And if they are thinking that way, why should we feel that we know any better?
It’s all about how certain individuals and certain situations are more likely to spread the virus than others. And while we’re not 100% sure of the reason for some people spread more virus than others:
Some people shed far more virus, and for a longer period of time, than others, perhaps because of differences in their immune system or the distribution of virus receptors in their body. A 2019 study of healthy people showed some breathe out many more particles than others when they talk… People’s behaviour also plays a role. Having many social contacts or not washing your hands makes you more likely to pass on the virus.
…it’s very much a reason that the virus gets passed on more quickly in some situations. These people don’t know they’re doing it and they don’t have a big red flashing light above their heads, but with quotes like:
“Probably about 10% of cases lead to 80% of the spread”
…if you’re not wearing a mask while you’re out and about, you’re very much part of the problem.
Especially if you are exercising. Surprise, surprise, the more energetic your breathing, the more virus you expel. So runners are the ones who are more likely to be spewing clouds of virus out. So those runners who are “unable” to cover their faces while they run because “it’s not very comfy” are potentially putting a lot of other people at risk.

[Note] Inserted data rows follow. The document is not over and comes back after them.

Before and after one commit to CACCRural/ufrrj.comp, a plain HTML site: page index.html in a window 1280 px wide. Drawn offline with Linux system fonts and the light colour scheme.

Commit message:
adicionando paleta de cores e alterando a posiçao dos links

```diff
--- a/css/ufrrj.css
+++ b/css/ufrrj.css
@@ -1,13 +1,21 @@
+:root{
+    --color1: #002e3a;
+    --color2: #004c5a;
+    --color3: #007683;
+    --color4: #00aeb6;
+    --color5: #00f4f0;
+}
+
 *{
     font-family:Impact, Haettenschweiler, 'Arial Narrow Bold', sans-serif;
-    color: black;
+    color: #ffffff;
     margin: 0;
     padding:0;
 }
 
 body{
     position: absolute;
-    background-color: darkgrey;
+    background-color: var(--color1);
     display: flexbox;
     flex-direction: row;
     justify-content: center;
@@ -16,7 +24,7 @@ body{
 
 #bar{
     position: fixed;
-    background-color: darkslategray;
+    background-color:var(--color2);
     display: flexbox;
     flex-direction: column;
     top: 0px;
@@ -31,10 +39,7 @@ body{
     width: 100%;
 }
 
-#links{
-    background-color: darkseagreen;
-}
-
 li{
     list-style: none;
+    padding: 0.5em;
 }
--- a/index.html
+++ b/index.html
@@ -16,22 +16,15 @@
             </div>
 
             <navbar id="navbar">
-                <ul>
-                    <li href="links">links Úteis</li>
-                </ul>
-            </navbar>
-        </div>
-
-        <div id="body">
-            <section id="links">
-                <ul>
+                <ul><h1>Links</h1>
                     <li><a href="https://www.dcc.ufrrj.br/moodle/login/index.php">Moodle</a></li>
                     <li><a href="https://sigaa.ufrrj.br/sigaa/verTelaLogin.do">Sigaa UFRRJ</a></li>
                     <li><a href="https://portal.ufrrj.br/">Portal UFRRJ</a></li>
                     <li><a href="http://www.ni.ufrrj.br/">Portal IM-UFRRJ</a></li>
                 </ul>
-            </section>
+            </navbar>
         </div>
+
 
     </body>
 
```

Nice. Thanks, you precious, selfish twats.
As I shared just yesterday, the Washington Post described three superspreading events as being one reason why Cape Town has so many cases of Covid-19 at the moment. So there’s so much local relevance here.
But perhaps my favourite “OMG, that’s so obvious” moment was the meat-packing plant connection. Meat-packing plants are the perfect place for respiratory viruses for two reasons: Firstly, they are cool (temperature-wise, rather than in trendiness), meaning that virus particles remain intact – and infectious – for longer, and Secondly, because the machinery in the plants is loud and so workers have to talk more loudly to be heard. Louder voice (shouting, singing, deep breathing, panting) means you’re more likely to expel virus.

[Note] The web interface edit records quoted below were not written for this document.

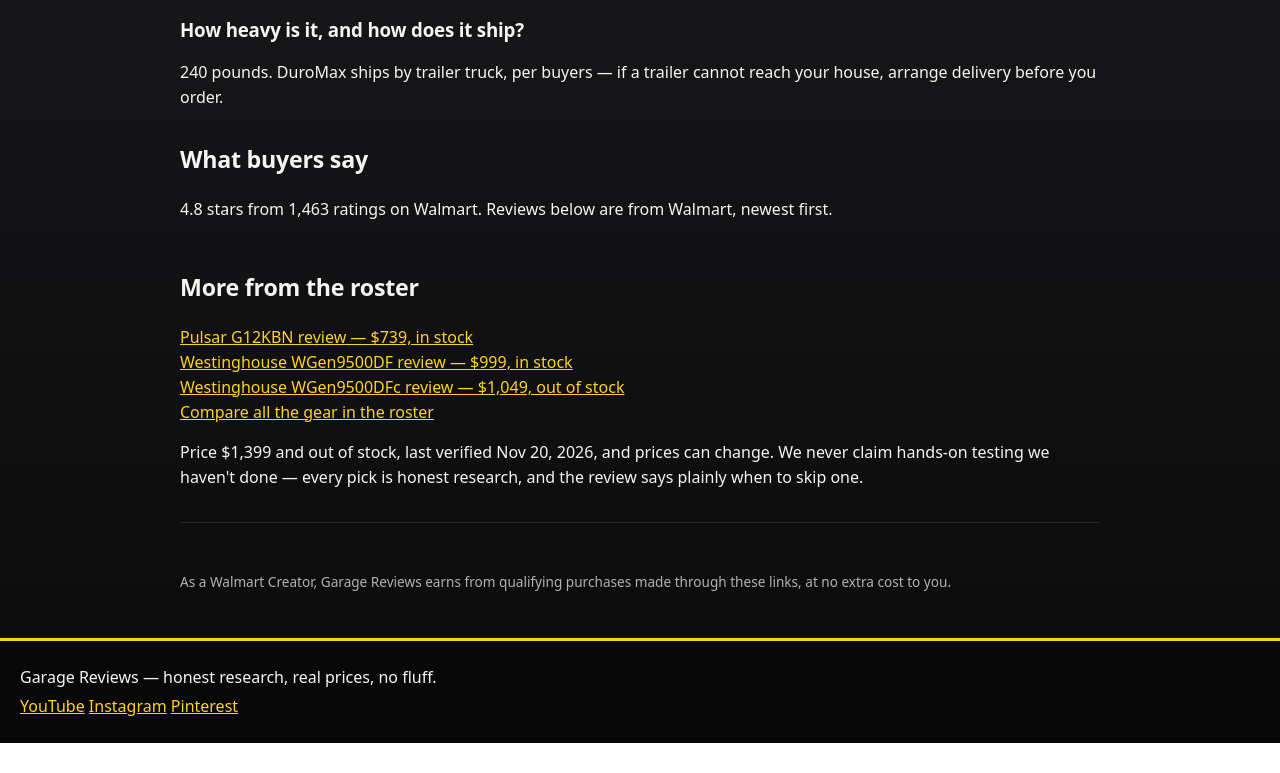
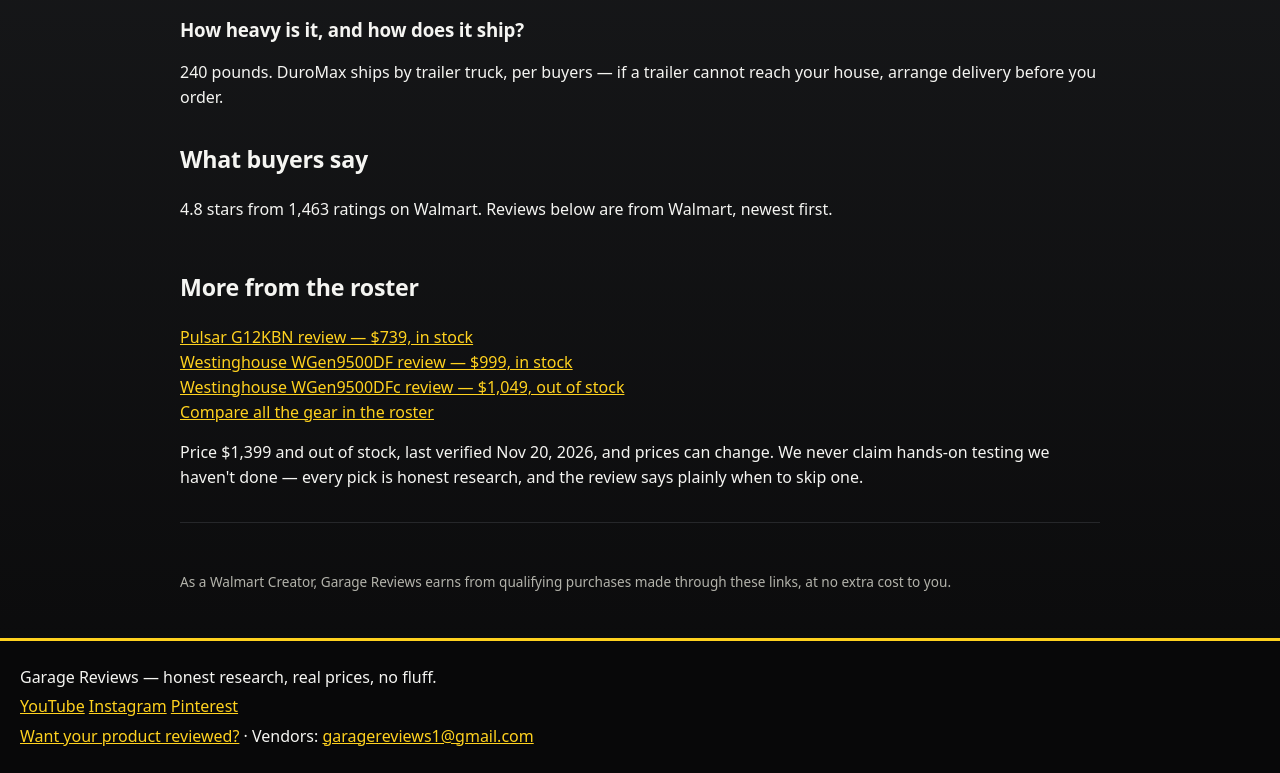
Before and after one commit to getfound365/garagereviews-site, a plain HTML site: page reviews/duromax-xp13000hx/index.html in a window 1280 px wide. Shown: the part 4916-5689 px from the top of the page. Before the commit the page ends 5659 px from the top, so only its background shows below. Drawn offline with Linux system fonts and the light colour scheme; no server answers.

Commit message:
Add vendor review-request page + footer links (batch 2 of 7)

```diff
--- a/reviews/duromax-xp13000hx/index.html
+++ b/reviews/duromax-xp13000hx/index.html
@@ -239,7 +239,7 @@
 <div class="buy-bottom">
 <p class="disclosure">As a Walmart Creator, Garage Reviews earns from qualifying purchases made through these links, at no extra cost to you.</p>
 </main>
-<footer><p>Garage Reviews — honest research, real prices, no fluff.</p><p><a href="https://www.youtube.com/@garagereviews22">YouTube</a> <a href="https://www.instagram.com/garagereviews22/">Instagram</a> <a href="https://www.pinterest.com/garagereviews22/">Pinterest</a></p></footer>
+<footer><p>Garage Reviews — honest research, real prices, no fluff.</p><p><a href="https://www.youtube.com/@garagereviews22">YouTube</a> <a href="https://www.instagram.com/garagereviews22/">Instagram</a> <a href="https://www.pinterest.com/garagereviews22/">Pinterest</a></p><p><a href="/review-request/">Want your product reviewed?</a> · Vendors: <a href="mailto:garagereviews1@gmail.com">garagereviews1@gmail.com</a></p></footer>
 
 <script src="/site-search.js" defer></script>
 </body>
```
Also changed, not shown: reviews/dynamic-barcelona-sauna/index.html (+1 -1 lines), reviews/easyhawk-shed/index.html (+1 -1 lines), reviews/ecoflow-delta-3-classical-1000/index.html (+1 -1 lines), reviews/ecoflow-river-2-pro/index.html (+1 -1 lines), reviews/ecoflow-river-3-plus/index.html (+1 -1 lines), reviews/hart-52-tool-chest/index.html (+1 -1 lines), reviews/hart-72-tool-chest/index.html (+1 -1 lines), reviews/jackery-explorer-1000-plus-restored/index.html (+1 -1 lines), reviews/jackery-explorer-1000-v2/index.html (+1 -1 lines).
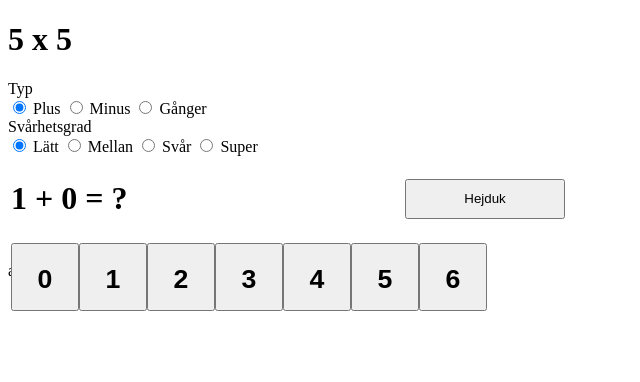
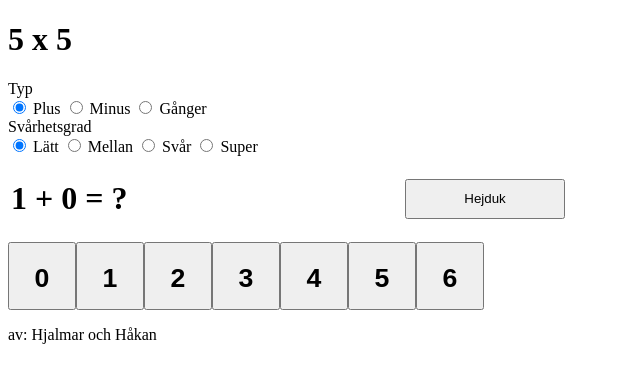
Before and after one commit to hakanols/spel, a plain HTML site: page Count/count.html in a window 1280 px wide. Shown: the whole page, without its empty margins (0-640 px from the left). Drawn offline with Linux system fonts and the light colour scheme.

Commit message:
Doing some GUI fixes

```diff
--- a/Count/count.html
+++ b/Count/count.html
@@ -127,7 +127,7 @@
 	</head>
 	<body>
 		<h1>5 x 5</h1>
-		<form id="countForm">
+		<div style="width:560px">
 			<label>Typ</label><br>
 			<input type="radio" value="add" name="Type" checked onclick="updateCount();">
 			<label for="add">Plus</label>
@@ -145,22 +145,19 @@
 			<label for="hard">Svår</label>
 			<input type="radio" value="super" name="Difficulty" onclick="updateCount();">
 			<label for="super">Super</label>
-		</form>
-		<table style="width:560px"><tr>
+			<table><tr>
 				<td width="99%">
 					<h1 id="Question"></h1>
 				</td>
 				<td>
 					<button onclick="updateCount()" style="height:40px;width:160px">Hejduk</button>
 				</td>
-		</tr><tr>
-			<td colspan="2">
+			</tr></table>
 			<div style="width:100%; position:relative;">
-					<div id="Buttons" style="width:100%; height:100%; position:absolute; top:0; left: 0;"></div>
 				<div id="Trophy" style="width:100%; height:100%; position:absolute; top:0; left: 0; z-index:-10;" ></div>
 			</div>
-			</td>
-		</tr></table>
+			<div id="Buttons" style="width:100%;"></div>
 			<p>av: Hjalmar och Håkan</p>
+		</div>
 	</body>
 </html>
```
Also changed, not shown: Morse/Concat/index.html (+3 -2 lines), Morse/SimpePage/index.html (+3 -2 lines). Lines whose indentation alone changed are shown as unchanged.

Amazingly simple. Amazingly obvious. I love that someone actually had the sense to take it back that far.
Anyway, like I said: good article. Wear a mask. Be lekker.
Instead: how about this? I spotted this on Twitter earlier and got in touch with amateur astronomer Grant Petersen to ask if I could share the image on here.
He said yes, and so… well… here is that image:
These were taken using a Celestron Nexstar 8″ SCT with a focal length of 2032mm and a focal ratio of F/10, and an Orion USB camera II. And then arranged on a smartphone.
Isn’t technology wonderful?
I am blown away by this image (hence my asking if I could put it on here), but if there is one minor (hopefully constructive) criticism I might make, it’s that there is no image of Earth. And that really should surely be one of the easiest ones to get. I’ve got several myself. And they are lot closer up than these.
Of course, ironically, getting a shot of Earth in the same vein as these images is a great deal more difficult than even shooting Neptune, which despite being quite a large planet…
…is also a ridiculous 4.5 billion kilometres away.